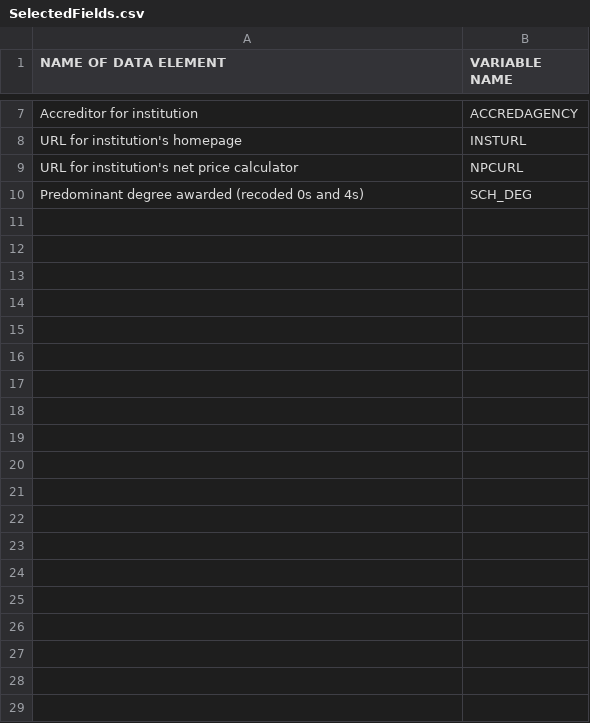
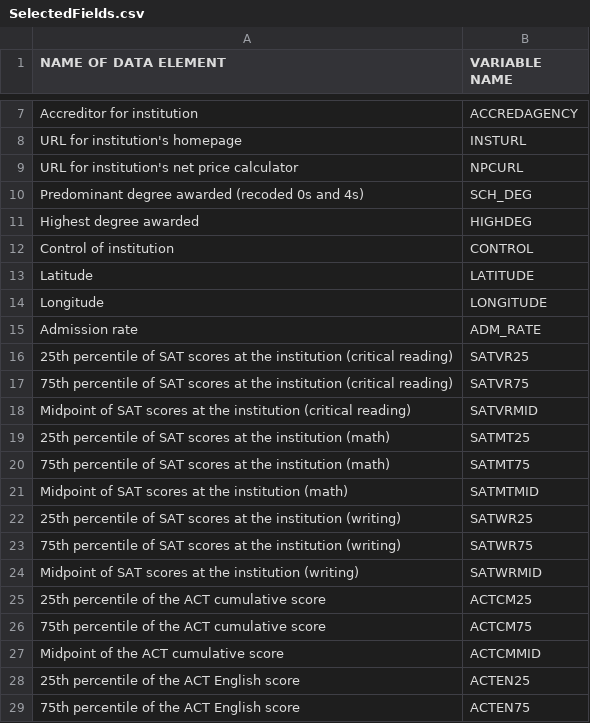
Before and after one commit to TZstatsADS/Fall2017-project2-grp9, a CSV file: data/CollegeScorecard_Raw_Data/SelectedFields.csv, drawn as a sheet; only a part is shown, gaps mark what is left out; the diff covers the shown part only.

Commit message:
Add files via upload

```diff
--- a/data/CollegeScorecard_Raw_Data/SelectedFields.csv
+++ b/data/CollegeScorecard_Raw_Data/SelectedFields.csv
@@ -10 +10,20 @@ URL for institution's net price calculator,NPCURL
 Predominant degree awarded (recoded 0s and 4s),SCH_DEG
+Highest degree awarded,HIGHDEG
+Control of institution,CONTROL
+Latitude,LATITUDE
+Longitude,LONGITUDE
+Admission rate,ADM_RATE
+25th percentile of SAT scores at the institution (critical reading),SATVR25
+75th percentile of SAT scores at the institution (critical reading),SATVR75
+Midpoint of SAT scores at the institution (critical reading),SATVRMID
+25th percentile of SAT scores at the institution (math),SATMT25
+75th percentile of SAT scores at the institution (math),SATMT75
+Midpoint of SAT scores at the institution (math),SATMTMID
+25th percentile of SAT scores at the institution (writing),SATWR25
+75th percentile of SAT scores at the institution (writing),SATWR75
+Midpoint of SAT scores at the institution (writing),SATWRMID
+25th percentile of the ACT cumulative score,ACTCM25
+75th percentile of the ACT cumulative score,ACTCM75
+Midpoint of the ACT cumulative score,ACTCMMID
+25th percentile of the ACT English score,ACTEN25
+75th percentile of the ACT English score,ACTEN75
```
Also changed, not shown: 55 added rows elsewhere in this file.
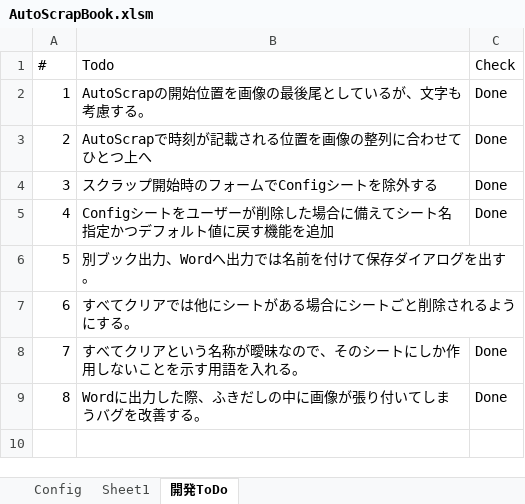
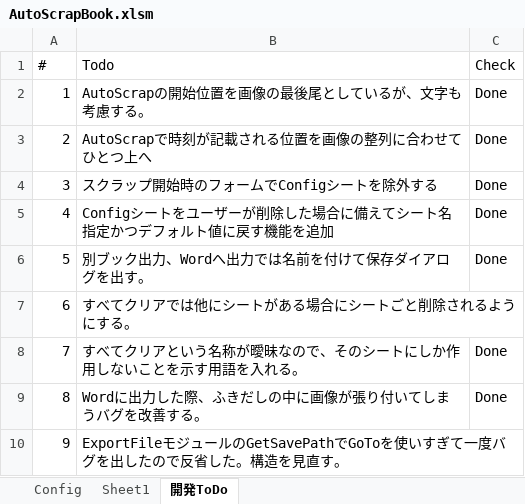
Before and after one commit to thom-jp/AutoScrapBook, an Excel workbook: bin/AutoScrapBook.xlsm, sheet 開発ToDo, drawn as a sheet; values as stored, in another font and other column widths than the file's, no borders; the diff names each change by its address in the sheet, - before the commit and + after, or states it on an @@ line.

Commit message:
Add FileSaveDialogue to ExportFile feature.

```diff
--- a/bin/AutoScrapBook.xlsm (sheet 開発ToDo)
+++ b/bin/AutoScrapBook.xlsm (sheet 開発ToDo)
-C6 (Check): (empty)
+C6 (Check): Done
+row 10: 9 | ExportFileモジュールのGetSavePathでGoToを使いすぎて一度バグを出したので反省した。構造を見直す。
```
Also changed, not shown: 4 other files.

----------

Exercise - Copy out the lines of the records above in which the string "percentile" appears.

Problem solution -
+25th percentile of SAT scores at the institution (critical reading),SATVR25
+75th percentile of SAT scores at the institution (critical reading),SATVR75
+25th percentile of SAT scores at the institution (math),SATMT25
+75th percentile of SAT scores at the institution (math),SATMT75
+25th percentile of SAT scores at the institution (writing),SATWR25
+75th percentile of SAT scores at the institution (writing),SATWR75
+25th percentile of the ACT cumulative score,ACTCM25
+75th percentile of the ACT cumulative score,ACTCM75
+25th percentile of the ACT English score,ACTEN25
+75th percentile of the ACT English score,ACTEN75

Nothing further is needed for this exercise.